(Supplied entries)

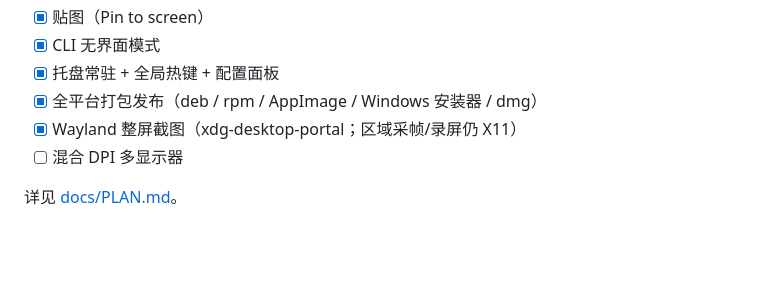
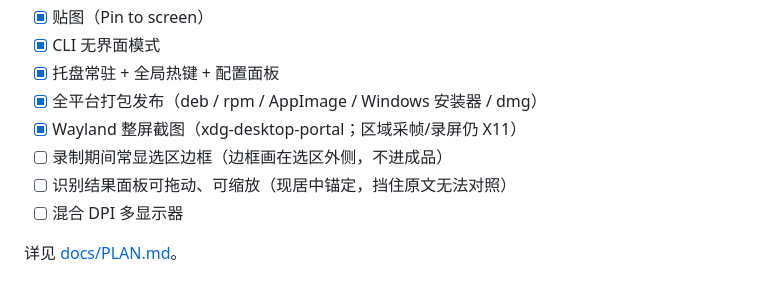
Before and after one commit to crazykun/LaterScreen, a Markdown page: README.md, the part around the change. Drawn GitHub-style; blank space fills up the shorter version.

```diff
--- a/README.md
+++ b/README.md
@@ -246,6 +246,8 @@ git tag v0.4.0 && git push --tags   # 自动构建全平台包并发布 GitHub R
 - [x] 托盘常驻 + 全局热键 + 配置面板
 - [x] 全平台打包发布（deb / rpm / AppImage / Windows 安装器 / dmg）
 - [x] Wayland 整屏截图（xdg-desktop-portal；区域采帧/录屏仍 X11）
+- [ ] 录制期间常显选区边框（边框画在选区外侧，不进成品）
+- [ ] 识别结果面板可拖动、可缩放（现居中锚定，挡住原文无法对照）
 - [ ] 混合 DPI 多显示器
 
 详见 [docs/PLAN.md](docs/PLAN.md)。
```
Also changed, not shown: docs/PLAN.md (+35 -0 lines).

(Activity) The response should consist of the entries above, given again exactly and free of pictures.

(Response to the task)
Before and after one commit to crazykun/LaterScreen, a Markdown page: README.md, the part around the change. Drawn GitHub-style; blank space fills up the shorter version.

```diff
--- a/README.md
+++ b/README.md
@@ -246,6 +246,8 @@ git tag v0.4.0 && git push --tags   # 自动构建全平台包并发布 GitHub R
 - [x] 托盘常驻 + 全局热键 + 配置面板
 - [x] 全平台打包发布（deb / rpm / AppImage / Windows 安装器 / dmg）
 - [x] Wayland 整屏截图（xdg-desktop-portal；区域采帧/录屏仍 X11）
+- [ ] 录制期间常显选区边框（边框画在选区外侧，不进成品）
+- [ ] 识别结果面板可拖动、可缩放（现居中锚定，挡住原文无法对照）
 - [ ] 混合 DPI 多显示器
 
 详见 [docs/PLAN.md](docs/PLAN.md)。
```
Also changed, not shown: docs/PLAN.md (+35 -0 lines).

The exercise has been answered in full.